- Task details: What lines below mention the word "gaps"? Copy each one.

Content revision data
══════════════════════════════
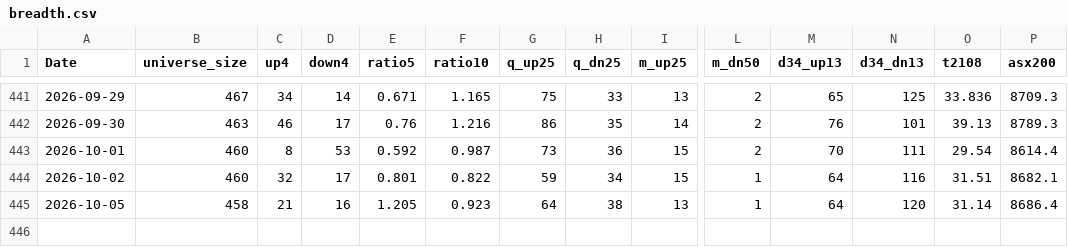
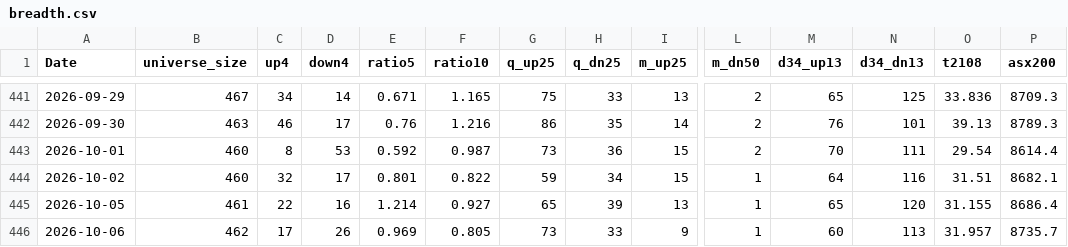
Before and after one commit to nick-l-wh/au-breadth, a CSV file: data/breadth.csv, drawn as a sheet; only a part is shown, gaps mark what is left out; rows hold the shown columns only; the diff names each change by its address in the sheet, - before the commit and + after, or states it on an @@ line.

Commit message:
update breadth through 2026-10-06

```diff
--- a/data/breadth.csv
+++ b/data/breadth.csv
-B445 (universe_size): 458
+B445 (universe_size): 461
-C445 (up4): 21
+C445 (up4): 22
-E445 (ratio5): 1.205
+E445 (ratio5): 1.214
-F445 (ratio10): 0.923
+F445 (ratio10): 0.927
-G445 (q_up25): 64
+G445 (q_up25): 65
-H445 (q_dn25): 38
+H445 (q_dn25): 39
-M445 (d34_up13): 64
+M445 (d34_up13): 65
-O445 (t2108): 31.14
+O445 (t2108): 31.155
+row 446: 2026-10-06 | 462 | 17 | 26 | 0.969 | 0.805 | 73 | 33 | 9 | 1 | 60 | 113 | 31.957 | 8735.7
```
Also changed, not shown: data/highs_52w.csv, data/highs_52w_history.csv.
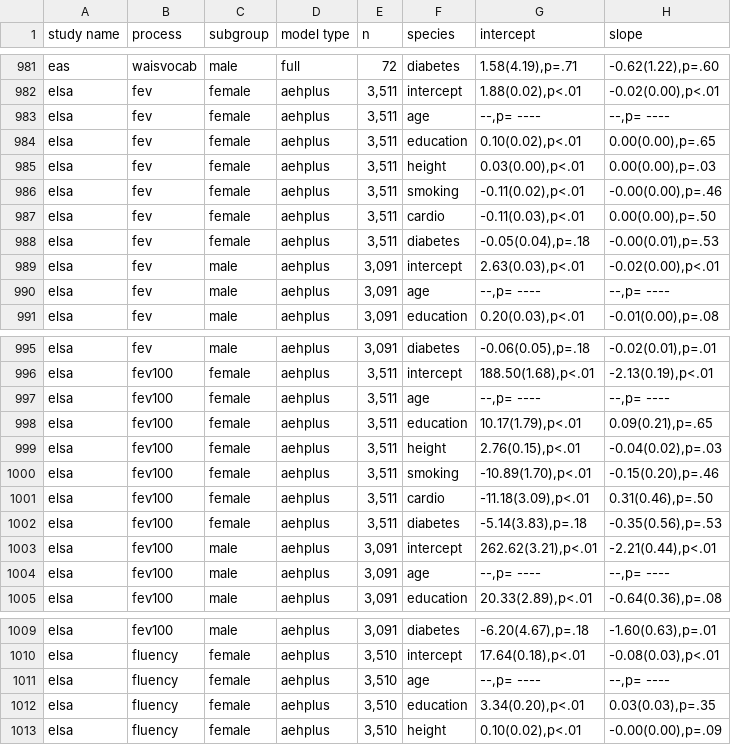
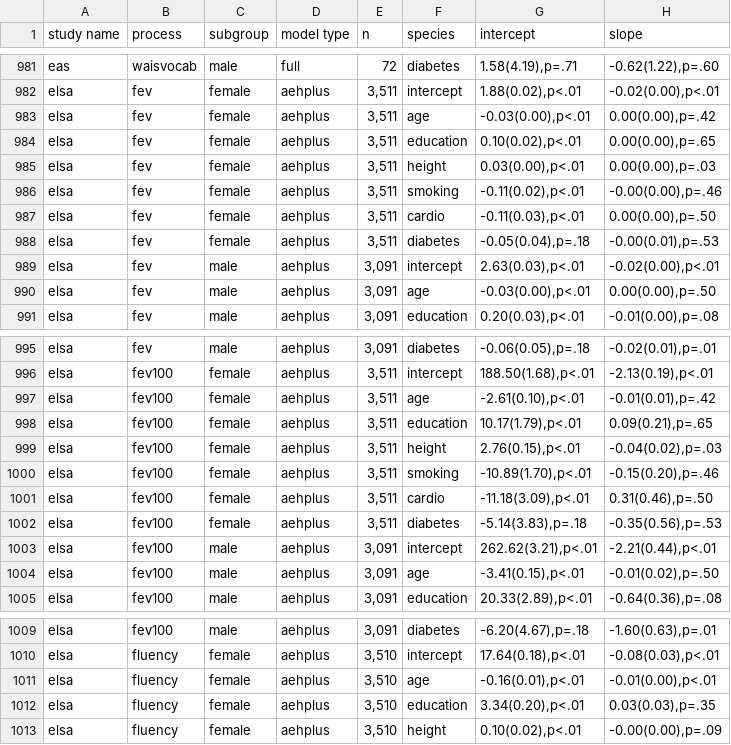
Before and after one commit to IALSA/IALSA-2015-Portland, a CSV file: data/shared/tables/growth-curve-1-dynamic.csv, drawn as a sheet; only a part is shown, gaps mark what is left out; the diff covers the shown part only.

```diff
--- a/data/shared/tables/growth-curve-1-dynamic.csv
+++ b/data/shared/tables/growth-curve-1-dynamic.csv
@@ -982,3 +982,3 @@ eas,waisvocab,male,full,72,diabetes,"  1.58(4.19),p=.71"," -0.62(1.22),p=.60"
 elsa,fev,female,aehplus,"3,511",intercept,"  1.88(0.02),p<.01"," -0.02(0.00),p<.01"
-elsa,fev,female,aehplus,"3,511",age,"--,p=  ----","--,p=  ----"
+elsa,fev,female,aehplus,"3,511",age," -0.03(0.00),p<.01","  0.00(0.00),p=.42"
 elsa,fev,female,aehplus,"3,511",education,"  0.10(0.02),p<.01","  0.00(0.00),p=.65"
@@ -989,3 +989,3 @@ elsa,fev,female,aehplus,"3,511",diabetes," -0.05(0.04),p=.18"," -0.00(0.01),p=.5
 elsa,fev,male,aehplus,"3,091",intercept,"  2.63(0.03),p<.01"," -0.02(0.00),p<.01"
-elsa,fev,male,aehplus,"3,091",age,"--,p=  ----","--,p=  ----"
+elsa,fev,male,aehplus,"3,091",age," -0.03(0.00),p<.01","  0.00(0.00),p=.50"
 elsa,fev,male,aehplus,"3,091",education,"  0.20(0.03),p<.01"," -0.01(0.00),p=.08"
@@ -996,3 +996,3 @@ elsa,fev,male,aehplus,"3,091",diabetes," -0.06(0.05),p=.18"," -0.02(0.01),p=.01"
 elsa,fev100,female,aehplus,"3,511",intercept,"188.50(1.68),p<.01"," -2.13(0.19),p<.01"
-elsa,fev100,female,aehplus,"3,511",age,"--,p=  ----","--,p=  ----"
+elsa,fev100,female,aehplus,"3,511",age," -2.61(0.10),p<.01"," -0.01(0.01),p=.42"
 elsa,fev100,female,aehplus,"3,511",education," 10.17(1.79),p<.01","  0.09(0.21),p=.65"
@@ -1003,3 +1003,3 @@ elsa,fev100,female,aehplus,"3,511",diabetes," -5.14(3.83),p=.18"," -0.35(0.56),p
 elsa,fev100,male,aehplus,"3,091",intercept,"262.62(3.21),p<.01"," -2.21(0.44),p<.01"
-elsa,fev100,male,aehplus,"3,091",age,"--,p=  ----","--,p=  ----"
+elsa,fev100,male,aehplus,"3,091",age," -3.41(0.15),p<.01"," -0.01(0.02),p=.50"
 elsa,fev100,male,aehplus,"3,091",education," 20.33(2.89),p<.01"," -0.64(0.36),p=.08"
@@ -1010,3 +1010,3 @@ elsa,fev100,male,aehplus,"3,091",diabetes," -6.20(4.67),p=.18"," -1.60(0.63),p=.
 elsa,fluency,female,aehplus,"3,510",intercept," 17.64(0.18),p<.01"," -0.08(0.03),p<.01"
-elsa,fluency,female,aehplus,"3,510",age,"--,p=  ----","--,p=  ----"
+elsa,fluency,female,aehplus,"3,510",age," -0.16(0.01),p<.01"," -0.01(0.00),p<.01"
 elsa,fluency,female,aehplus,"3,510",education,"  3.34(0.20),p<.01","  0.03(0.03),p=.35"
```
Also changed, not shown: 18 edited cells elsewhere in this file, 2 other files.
══════════════════════════════
- Result for this exercise:
Before and after one commit to nick-l-wh/au-breadth, a CSV file: data/breadth.csv, drawn as a sheet; only a part is shown, gaps mark what is left out; rows hold the shown columns only; the diff names each change by its address in the sheet, - before the commit and + after, or states it on an @@ line.
Before and after one commit to IALSA/IALSA-2015-Portland, a CSV file: data/shared/tables/growth-curve-1-dynamic.csv, drawn as a sheet; only a part is shown, gaps mark what is left out; the diff covers the shown part only.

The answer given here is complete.